══ Information provided

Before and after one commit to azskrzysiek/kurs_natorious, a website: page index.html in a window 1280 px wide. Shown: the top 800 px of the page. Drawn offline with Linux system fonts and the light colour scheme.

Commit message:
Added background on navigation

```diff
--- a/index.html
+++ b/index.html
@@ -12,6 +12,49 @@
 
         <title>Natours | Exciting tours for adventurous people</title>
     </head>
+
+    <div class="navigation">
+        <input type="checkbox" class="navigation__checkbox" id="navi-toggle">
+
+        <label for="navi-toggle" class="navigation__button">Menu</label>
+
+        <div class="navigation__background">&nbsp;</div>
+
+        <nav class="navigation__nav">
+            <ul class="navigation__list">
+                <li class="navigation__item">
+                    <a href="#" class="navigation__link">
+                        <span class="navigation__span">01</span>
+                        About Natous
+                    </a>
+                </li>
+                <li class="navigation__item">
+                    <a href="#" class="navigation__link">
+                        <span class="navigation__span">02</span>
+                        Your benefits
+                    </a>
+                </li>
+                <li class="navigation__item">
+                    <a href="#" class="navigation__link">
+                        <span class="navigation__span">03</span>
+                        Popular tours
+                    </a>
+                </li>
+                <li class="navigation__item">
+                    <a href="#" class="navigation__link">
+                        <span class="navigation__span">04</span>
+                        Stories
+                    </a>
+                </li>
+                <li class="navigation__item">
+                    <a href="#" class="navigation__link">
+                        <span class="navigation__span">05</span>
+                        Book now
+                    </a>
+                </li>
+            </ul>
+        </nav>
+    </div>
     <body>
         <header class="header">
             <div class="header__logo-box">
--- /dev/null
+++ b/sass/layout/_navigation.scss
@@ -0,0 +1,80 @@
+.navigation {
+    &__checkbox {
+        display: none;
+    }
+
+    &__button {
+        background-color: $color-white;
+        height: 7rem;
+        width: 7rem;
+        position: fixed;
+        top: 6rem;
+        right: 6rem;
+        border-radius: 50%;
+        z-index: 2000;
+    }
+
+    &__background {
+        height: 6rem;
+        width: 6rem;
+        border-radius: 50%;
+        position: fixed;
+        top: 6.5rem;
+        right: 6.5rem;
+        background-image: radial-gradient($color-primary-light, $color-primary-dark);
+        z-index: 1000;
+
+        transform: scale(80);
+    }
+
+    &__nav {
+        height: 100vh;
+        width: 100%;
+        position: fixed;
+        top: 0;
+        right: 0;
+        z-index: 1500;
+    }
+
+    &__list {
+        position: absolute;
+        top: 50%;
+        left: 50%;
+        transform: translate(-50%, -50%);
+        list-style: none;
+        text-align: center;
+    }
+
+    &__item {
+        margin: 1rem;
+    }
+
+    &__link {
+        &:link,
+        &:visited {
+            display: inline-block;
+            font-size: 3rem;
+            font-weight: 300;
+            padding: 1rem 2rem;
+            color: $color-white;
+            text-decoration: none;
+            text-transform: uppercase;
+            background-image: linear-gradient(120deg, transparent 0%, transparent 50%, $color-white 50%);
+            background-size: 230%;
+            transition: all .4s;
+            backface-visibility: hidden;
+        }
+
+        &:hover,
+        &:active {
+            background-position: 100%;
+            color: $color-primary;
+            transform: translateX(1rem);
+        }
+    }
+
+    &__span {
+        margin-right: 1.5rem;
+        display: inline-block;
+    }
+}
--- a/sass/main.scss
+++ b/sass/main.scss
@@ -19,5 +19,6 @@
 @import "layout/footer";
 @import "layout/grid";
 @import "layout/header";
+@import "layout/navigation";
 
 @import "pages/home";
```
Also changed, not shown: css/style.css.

════

Task brief: Output every entry shown above, exactly.

Answer to the problem:
Before and after one commit to azskrzysiek/kurs_natorious, a website: page index.html in a window 1280 px wide. Shown: the top 800 px of the page. Drawn offline with Linux system fonts and the light colour scheme.

Commit message:
Added background on navigation

```diff
--- a/index.html
+++ b/index.html
@@ -12,6 +12,49 @@
 
         <title>Natours | Exciting tours for adventurous people</title>
     </head>
+
+    <div class="navigation">
+        <input type="checkbox" class="navigation__checkbox" id="navi-toggle">
+
+        <label for="navi-toggle" class="navigation__button">Menu</label>
+
+        <div class="navigation__background">&nbsp;</div>
+
+        <nav class="navigation__nav">
+            <ul class="navigation__list">
+                <li class="navigation__item">
+                    <a href="#" class="navigation__link">
+                        <span class="navigation__span">01</span>
+                        About Natous
+                    </a>
+                </li>
+                <li class="navigation__item">
+                    <a href="#" class="navigation__link">
+                        <span class="navigation__span">02</span>
+                        Your benefits
+                    </a>
+                </li>
+                <li class="navigation__item">
+                    <a href="#" class="navigation__link">
+                        <span class="navigation__span">03</span>
+                        Popular tours
+                    </a>
+                </li>
+                <li class="navigation__item">
+                    <a href="#" class="navigation__link">
+                        <span class="navigation__span">04</span>
+                        Stories
+                    </a>
+                </li>
+                <li class="navigation__item">
+                    <a href="#" class="navigation__link">
+                        <span class="navigation__span">05</span>
+                        Book now
+                    </a>
+                </li>
+            </ul>
+        </nav>
+    </div>
     <body>
         <header class="header">
             <div class="header__logo-box">
--- /dev/null
+++ b/sass/layout/_navigation.scss
@@ -0,0 +1,80 @@
+.navigation {
+    &__checkbox {
+        display: none;
+    }
+
+    &__button {
+        background-color: $color-white;
+        height: 7rem;
+        width: 7rem;
+        position: fixed;
+        top: 6rem;
+        right: 6rem;
+        border-radius: 50%;
+        z-index: 2000;
+    }
+
+    &__background {
+        height: 6rem;
+        width: 6rem;
+        border-radius: 50%;
+        position: fixed;
+        top: 6.5rem;
+        right: 6.5rem;
+        background-image: radial-gradient($color-primary-light, $color-primary-dark);
+        z-index: 1000;
+
+        transform: scale(80);
+    }
+
+    &__nav {
+        height: 100vh;
+        width: 100%;
+        position: fixed;
+        top: 0;
+        right: 0;
+        z-index: 1500;
+    }
+
+    &__list {
+        position: absolute;
+        top: 50%;
+        left: 50%;
+        transform: translate(-50%, -50%);
+        list-style: none;
+        text-align: center;
+    }
+
+    &__item {
+        margin: 1rem;
+    }
+
+    &__link {
+        &:link,
+        &:visited {
+            display: inline-block;
+            font-size: 3rem;
+            font-weight: 300;
+            padding: 1rem 2rem;
+            color: $color-white;
+            text-decoration: none;
+            text-transform: uppercase;
+            background-image: linear-gradient(120deg, transparent 0%, transparent 50%, $color-white 50%);
+            background-size: 230%;
+            transition: all .4s;
+            backface-visibility: hidden;
+        }
+
+        &:hover,
+        &:active {
+            background-position: 100%;
+            color: $color-primary;
+            transform: translateX(1rem);
+        }
+    }
+
+    &__span {
+        margin-right: 1.5rem;
+        display: inline-block;
+    }
+}
--- a/sass/main.scss
+++ b/sass/main.scss
@@ -19,5 +19,6 @@
 @import "layout/footer";
 @import "layout/grid";
 @import "layout/header";
+@import "layout/navigation";
 
 @import "pages/home";
```
Also changed, not shown: css/style.css.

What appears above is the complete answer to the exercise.